* _WORK ITEM_: Count every line in this listing that has "banco". Reply with only the total.

* _RECORDS SUPPLIED_:
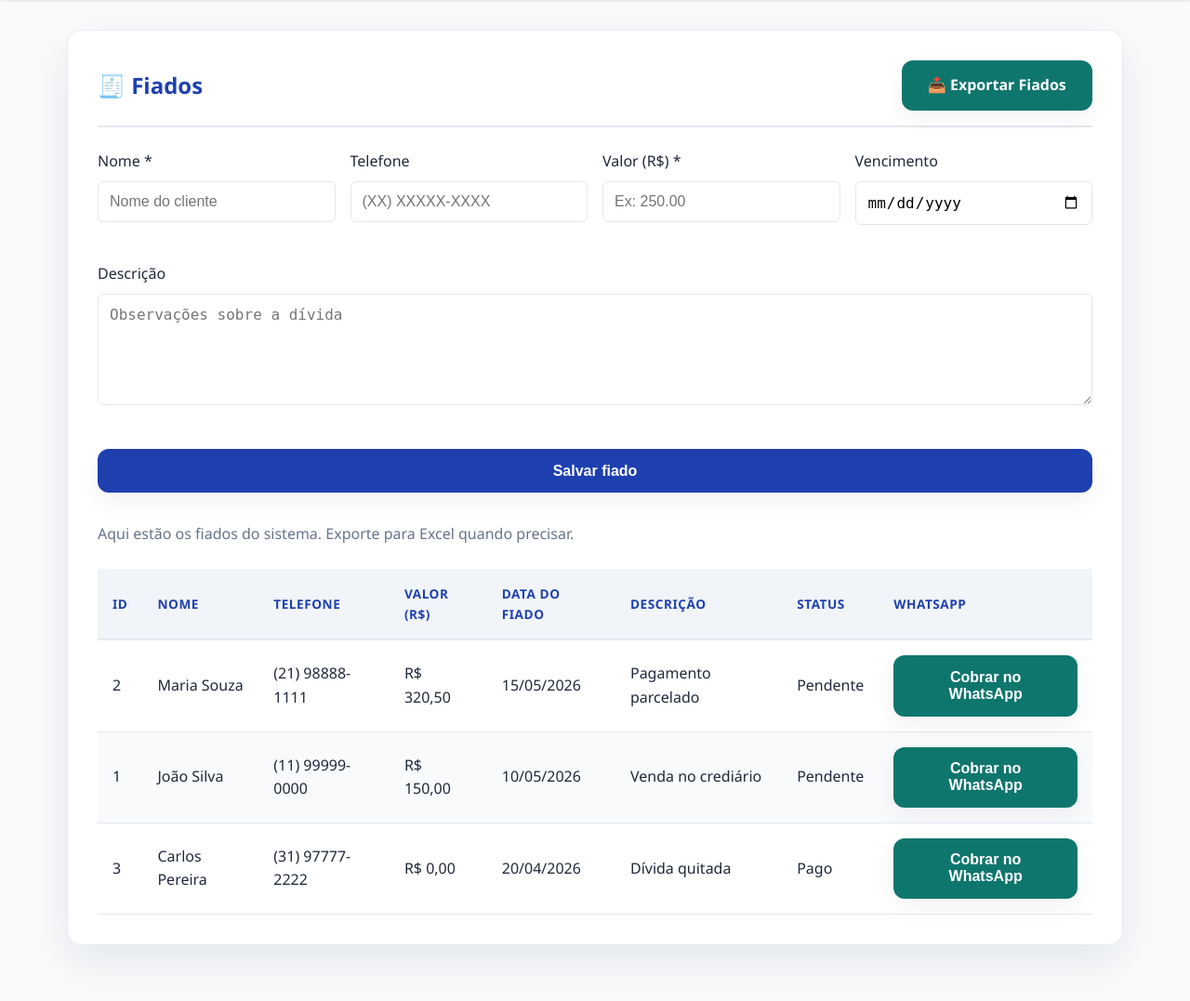
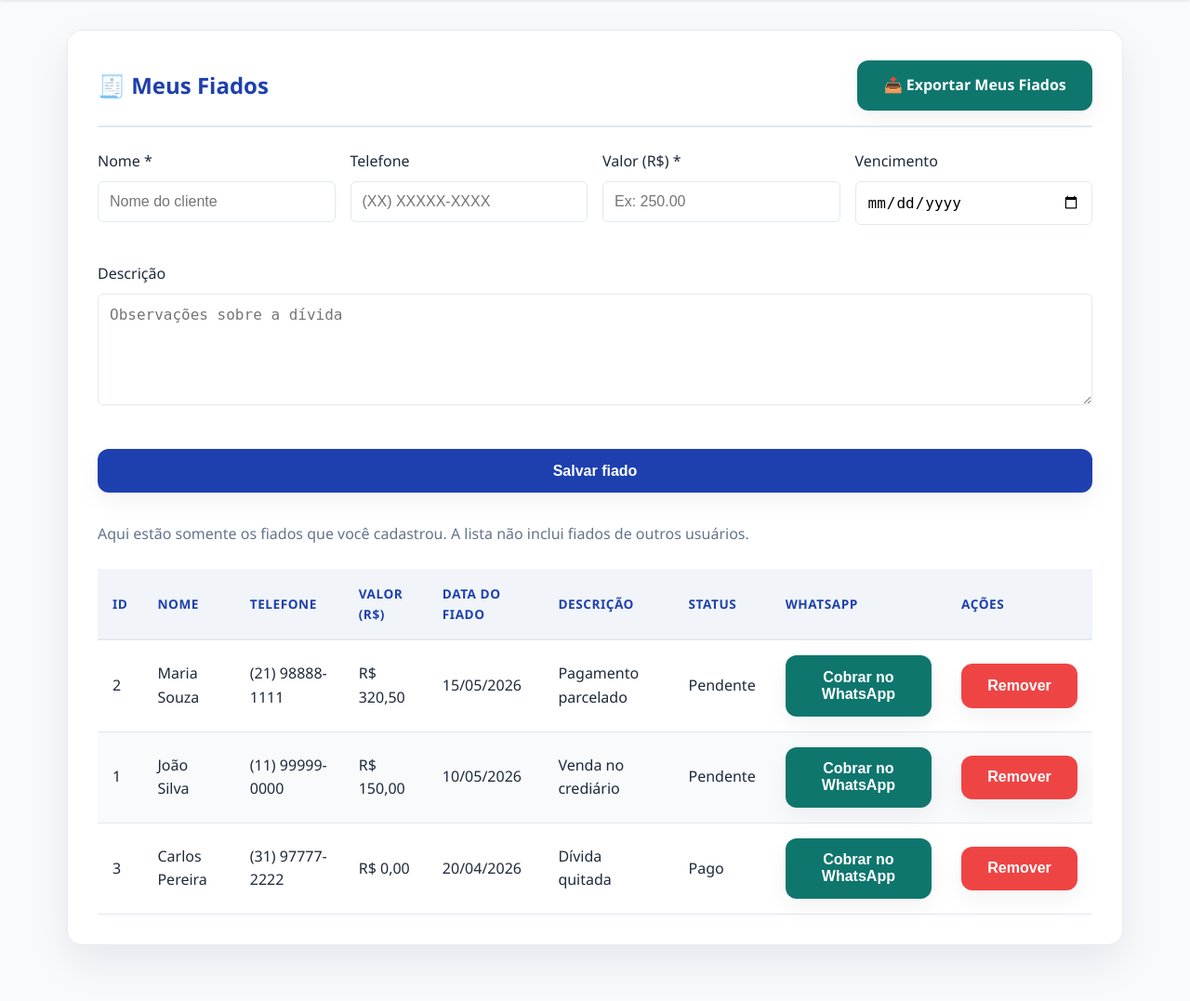
Before and after one commit to gabrielasantanadeandrade08-dot/aplicativo, a PHP site: page /elite_sistema/devedores.php in a window 1280 px wide. Shown: the part 74-1151 px from the top of the page at 93% size. Run offline with PHP 8.4, Linux system fonts and the light colour scheme; a user stored in the database is signed in; data comes from the database, SQL or seed files in the repository; both versions use the stored data as it was after the commit.

Commit message:
Atualiza alterações recentes em devedores, banco, API e JavaScript

```diff
--- a/banco/config.php
+++ b/banco/config.php
@@ -35,6 +35,7 @@ function criar_tabela_fiados_se_nao_existe() {
         valor DECIMAL(12,2) NOT NULL,
         data_vencimento DATE DEFAULT NULL,
         descricao TEXT,
+        usuario_id INT DEFAULT NULL,
         interagiu_whatsapp BOOLEAN DEFAULT FALSE,
         status ENUM('pendente','pago','atrasado') DEFAULT 'pendente',
         data_criacao TIMESTAMP DEFAULT CURRENT_TIMESTAMP
@@ -43,6 +44,7 @@ function criar_tabela_fiados_se_nao_existe() {
     $conexao->query($query);
     $conexao->query("ALTER TABLE fiados MODIFY status ENUM('pendente','pago','atrasado') DEFAULT 'pendente'");
     $conexao->query("ALTER TABLE fiados ADD COLUMN IF NOT EXISTS interagiu_whatsapp BOOLEAN DEFAULT FALSE");
+    $conexao->query("ALTER TABLE fiados ADD COLUMN IF NOT EXISTS usuario_id INT DEFAULT NULL");
 }
 
 // Constantes da aplicação
--- a/devedores.php
+++ b/devedores.php
@@ -3,8 +3,9 @@ require_once 'banco/config.php';
 verificar_login();
 
 $usuario_nome = $_SESSION['usuario_nome'];
+$usuario_id = $_SESSION['usuario_id'];
 
-$query = "SELECT * FROM fiados ORDER BY status = 'pendente' DESC, valor DESC, nome ASC";
+$query = "SELECT * FROM fiados WHERE usuario_id = $usuario_id ORDER BY status = 'pendente' DESC, valor DESC, nome ASC";
 $resultado = $conexao->query($query);
 ?>
 <!DOCTYPE html>
@@ -32,9 +33,9 @@ $resultado = $conexao->query($query);
     <div class="container">
         <div class="card">
             <div class="card-header">
-                <h1 class="card-title">🧾 Fiados</h1>
+                <h1 class="card-title">🧾 Meus Fiados</h1>
                 <div style="display: flex; gap: 1rem; flex-wrap: wrap;">
-                    <a href="api/exportar.php?tipo=fiados" class="btn btn-secondary">📥 Exportar Fiados</a>
+                    <a href="api/exportar.php?tipo=fiados" class="btn btn-secondary">📥 Exportar Meus Fiados</a>
                 </div>
             </div>
 
@@ -67,7 +68,7 @@ $resultado = $conexao->query($query);
             </form>
 
             <p style="color: #64748b; margin-bottom: 1.5rem;">
-                Aqui estão os fiados do sistema. Exporte para Excel quando precisar.
+                Aqui estão somente os fiados que você cadastrou. A lista não inclui fiados de outros usuários.
             </p>
 
             <table class="table">
@@ -81,6 +82,7 @@ $resultado = $conexao->query($query);
                         <th>Descrição</th>
                         <th>Status</th>
                         <th>WhatsApp</th>
+                        <th>Ações</th>
                     </tr>
                 </thead>
                 <tbody>
@@ -105,16 +107,15 @@ $resultado = $conexao->query($query);
                                         <td>" . (!empty($devedor['descricao']) ? htmlspecialchars($devedor['descricao']) : 'N/A') . "</td>
                                         <td>{$status}</td>
                                         <td><button class=\"btn btn-secondary\" onclick=\"cobrarNoWhatsApp('{$tel_js}', '{$nome_js}', '{$valor_raw}', '{$data_fiado}')\">Cobrar no WhatsApp</button></td>
+                                        <td><button class=\"btn btn-erro\" onclick=\"deletarDevedor({$devedor['id']})\">Remover</button></td>
                                     </tr>";
                         }
                     } else {
-                        echo "<tr><td colspan='8' style='text-align: center; color: #64748b;'>Nenhum fiado cadastrado ainda</td></tr>";
+                        echo "<tr><td colspan='9' style='text-align: center; color: #64748b;'>Nenhum fiado cadastrado por você ainda</td></tr>";
                     }
                     ?>
                 </tbody>
             </table>
-        </div>
-    </div>
 
     <script src="js/app.js"></script>
 </body>
--- a/js/app.js
+++ b/js/app.js
@@ -286,6 +286,26 @@ async function salvarDevedor(event) {
     }
 }
 
+async function deletarDevedor(id) {
+    if (!confirm('Tem certeza que deseja remover este fiado?')) {
+        return;
+    }
+
+    const resultado = await fazerRequisicao('devedores.php', {
+        acao: 'deletar',
+        id: id
+    });
+
+    if (resultado.status === 'sucesso') {
+        mostrarAlerta('sucesso', resultado.mensagem);
+        setTimeout(() => {
+            window.location.reload();
+        }, 1200);
+    } else {
+        mostrarAlerta('erro', resultado.mensagem);
+    }
+}
+
 async function listarProdutos() {
     const resultado = await fazerRequisicao('produtos.php?acao=listar', {}, 'GET');
 
```
Also changed, not shown: api/devedores.php (+23 -2 lines), banco/schema.sql (+5 -4 lines). Lines whose indentation alone changed are shown as unchanged.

* _SOLUTION FOR THIS EXERCISE_: 5